Not if they match  your doors! Bifold doors aren’t just a practical solution to opening up your home, they are actually a decorative feature. So it’s understandable you would be worried that adding screens might detract from their beauty. Fortunately, there are now screens on the market that are designed to blend in with bifold door frames. They have low profiles and extrusions which can be colour matched to your existing frames, making them a seamless addition rather than an eyesore.

3. Screens will block the view

Not if they’re discreet! The point of bifold doors is to provide a smooth transition from indoor to outdoor living without any obstructions. The right screen should be discreet, tucked away out of sight when not in use, and as invisible as possible when in use. Today’s retractable screens can open up to 4 metres wide in one single span, with no panelling or joins, and no interruption to your view. Where two screens are required for wider spaces, there would be minimal interruption and the mesh used is barely visible from a distance, with only a subtle presence as you approach it.

4. Screens will take up too much space

Not if you choose the right size! One of the biggest concerns to homeowners is how much space the cassettes of a retractable screen will take up, as well as the size of the stack-back of pleated screens. Fortunately, today’s screen cassettes come in a range of sizes to suit the size of the door’s opening. And while it’s true that a wider opening will require a bigger cassette or pleat stack-back, it is entirely relative, because the wider the opening, the less obvious the cassette or stack-back would become and the more likely it would be to blend into the background.

5. Screens will interfere with the doors

Not if they’re mounted correctly! Bifold doors can be fitted with the leaves of the doors opening either outward or inward, depending on the layout and space of the home. If the doors hinge outward, the screens are fitted to the inside, and vice versa. If the doors are open, then generally the screen will clear handles and hardware as the doors are completely out of the way. In some cases, if there is potential for a screen to clash with hardware, it can be mounted to the face of the door frame or built out to clear it. In most – if not all – cases there is a way to install a screen without a problem

6. Screens will restrict access

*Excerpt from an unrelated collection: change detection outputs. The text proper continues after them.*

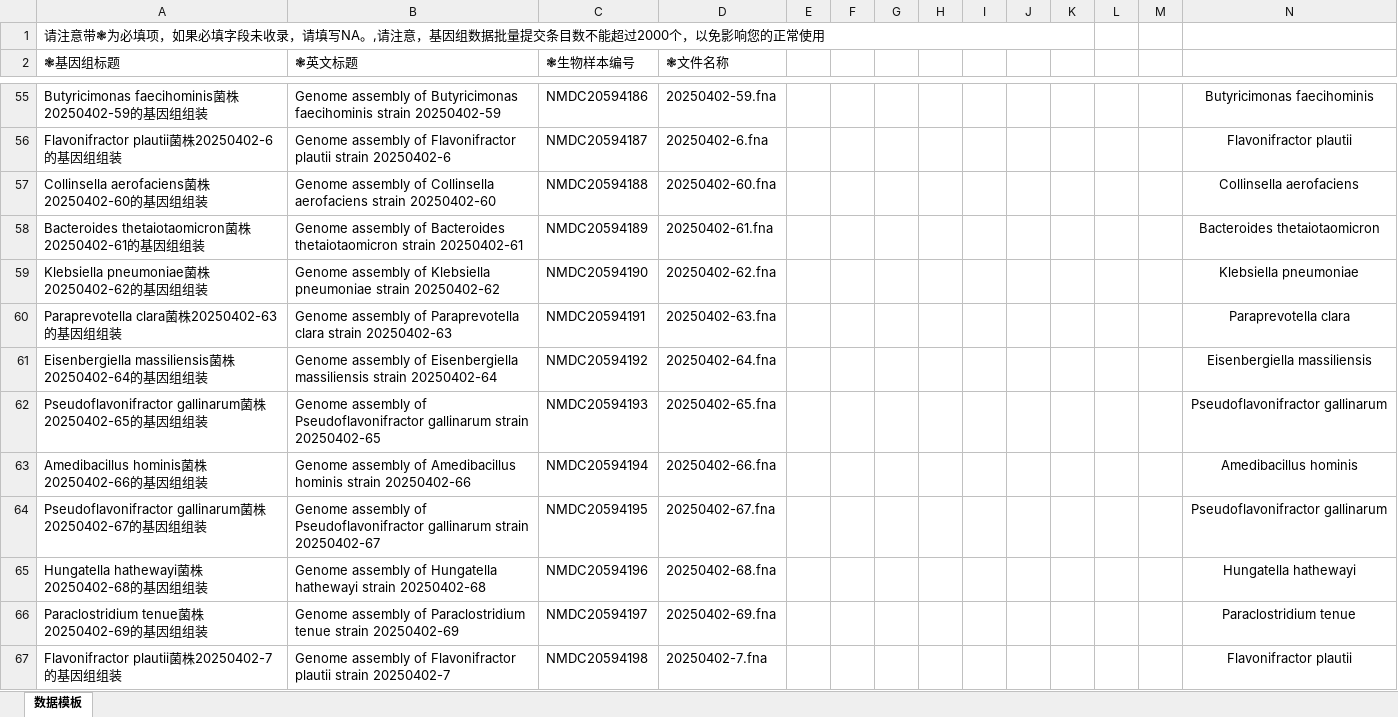
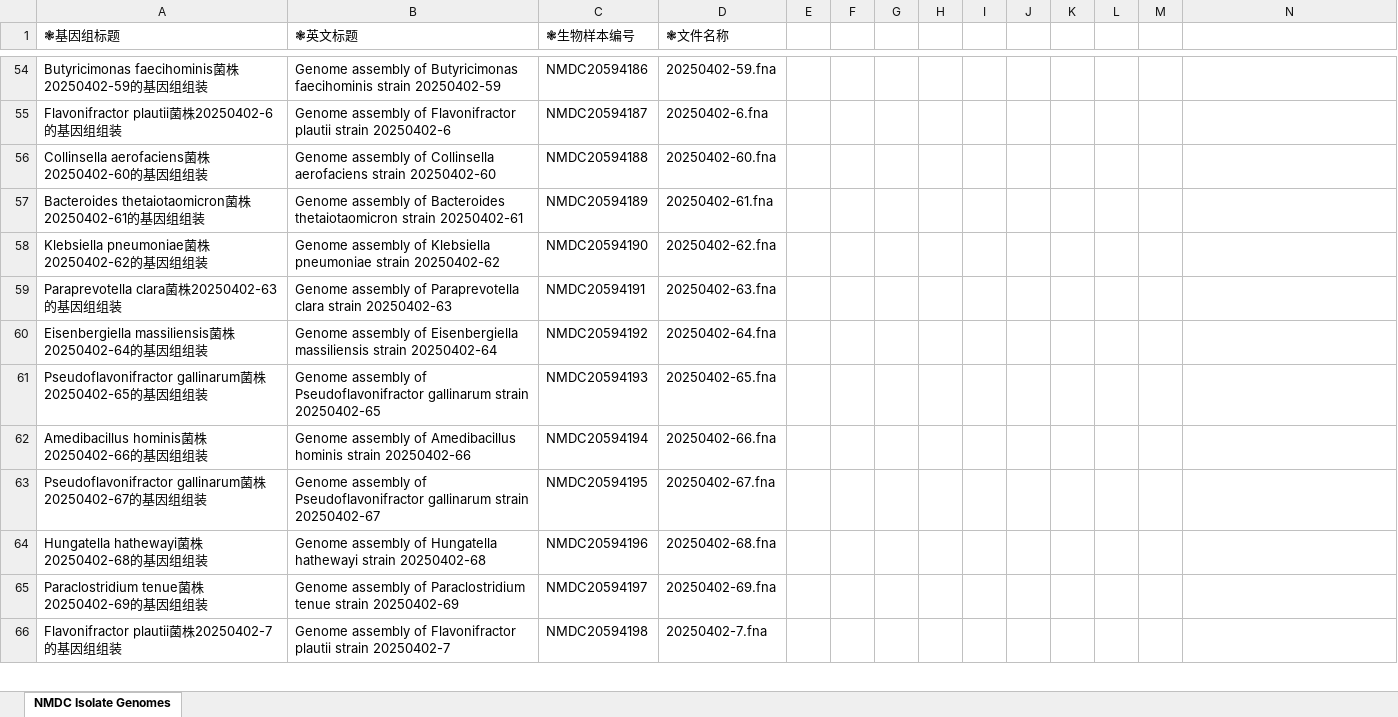
Before and after one commit to R840chen/HuGGeMs-Database, an Excel workbook: assets/HuGGeMs_NMDC_Isolate_Genomes.xlsx, sheet NMDC Isolate Genomes, drawn as a sheet; only a part is shown, gaps mark what is left out; values as stored, in another font and other column widths than the file's, no borders; removed rows and columns are numbered as before the commit, all else as after; the diff covers the shown part only; the diff names each change by its address in the sheet, - before the commit and + after, or states it on an @@ line.

Commit message:
Refine data files: slim Taxonomy to S1+S4(cols 1-8), clean NMDC data, remove NMDC from search

```diff
--- a/assets/HuGGeMs_NMDC_Isolate_Genomes.xlsx (sheet NMDC Isolate Genomes)
+++ b/assets/HuGGeMs_NMDC_Isolate_Genomes.xlsx (sheet NMDC Isolate Genomes)
-sheet tab: 数据模板
+sheet tab: NMDC Isolate Genomes
-row 1: 请注意带❃为必填项，如果必填字段未收录，请填写NA。,请注意，基因组数据批量提交条目数不能超过2000个，以免影响您的正常使用
-N54: Butyricimonas faecihominis
+N54: (empty)
-N55: Flavonifractor plautii
+N55: (empty)
-N56: Collinsella aerofaciens
+N56: (empty)
-N57: Bacteroides thetaiotaomicron
+N57: (empty)
-N58: Klebsiella pneumoniae
+N58: (empty)
-N59: Paraprevotella clara
+N59: (empty)
-N60: Eisenbergiella massiliensis
+N60: (empty)
-N61: Pseudoflavonifractor gallinarum
+N61: (empty)
-N62: Amedibacillus hominis
+N62: (empty)
-N63: Pseudoflavonifractor gallinarum
+N63: (empty)
-N64: Hungatella hathewayi
+N64: (empty)
-N65: Paraclostridium tenue
+N65: (empty)
-N66: Flavonifractor plautii
+N66: (empty)
```
Also changed, not shown: 1145 edited cells elsewhere in this sheet, 4 other files.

Not if they’re designed with flexibility in mind! For those who like to entertain a lot, a big six panel centre-opening bifold door would be ideal. On the other hand, those who use one door regularly – but wish to open up the home for ventilation – would be better suited with a 3-door bifold, with two opening to one side and a single lead door. Simply put, whatever the configuration of your bifold doors, they can offer a flexible solution.

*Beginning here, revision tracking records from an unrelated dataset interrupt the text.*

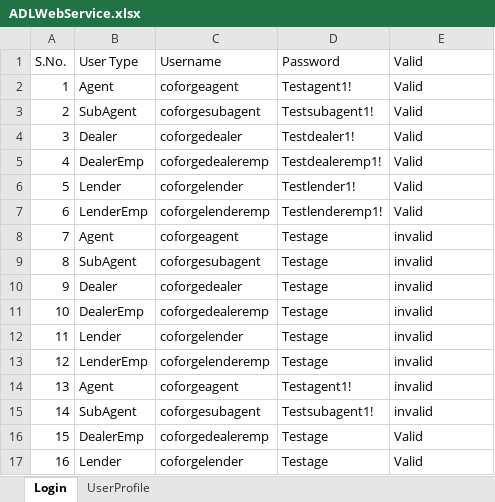
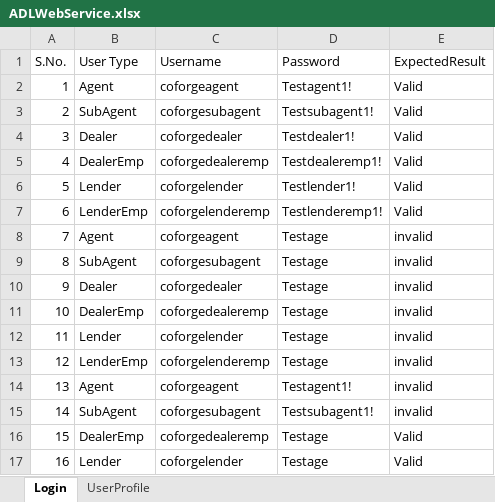
Before and after one commit to aul-mohit/ADLWebService, an Excel workbook: Repo/ADLWebService.xlsx, sheet Login, drawn as a sheet; values as stored, in another font and other column widths than the file's, no borders; the diff names each change by its address in the sheet, - before the commit and + after, or states it on an @@ line.

```diff
--- a/Repo/ADLWebService.xlsx (sheet Login)
+++ b/Repo/ADLWebService.xlsx (sheet Login)
-E1: Valid
+E1: ExpectedResult
```
Also changed, not shown: 6 other files.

7. Screens can be difficult to use

Not if they’re the latest modern designs! Unlike retractable screens of the past, which had a reputation for being flimsy and not particularly user-friendly, today’s screens offer state-of-the-art convenience and usability. They’re highly durable, made from the latest materials, and feature soft closing mechanisms and multi-lock systems that make them easy to operate and safe around children and pets. 

Interested in seeing how Artilux can help with your bifold doors? Get a free onsite consultation with one of our experts here.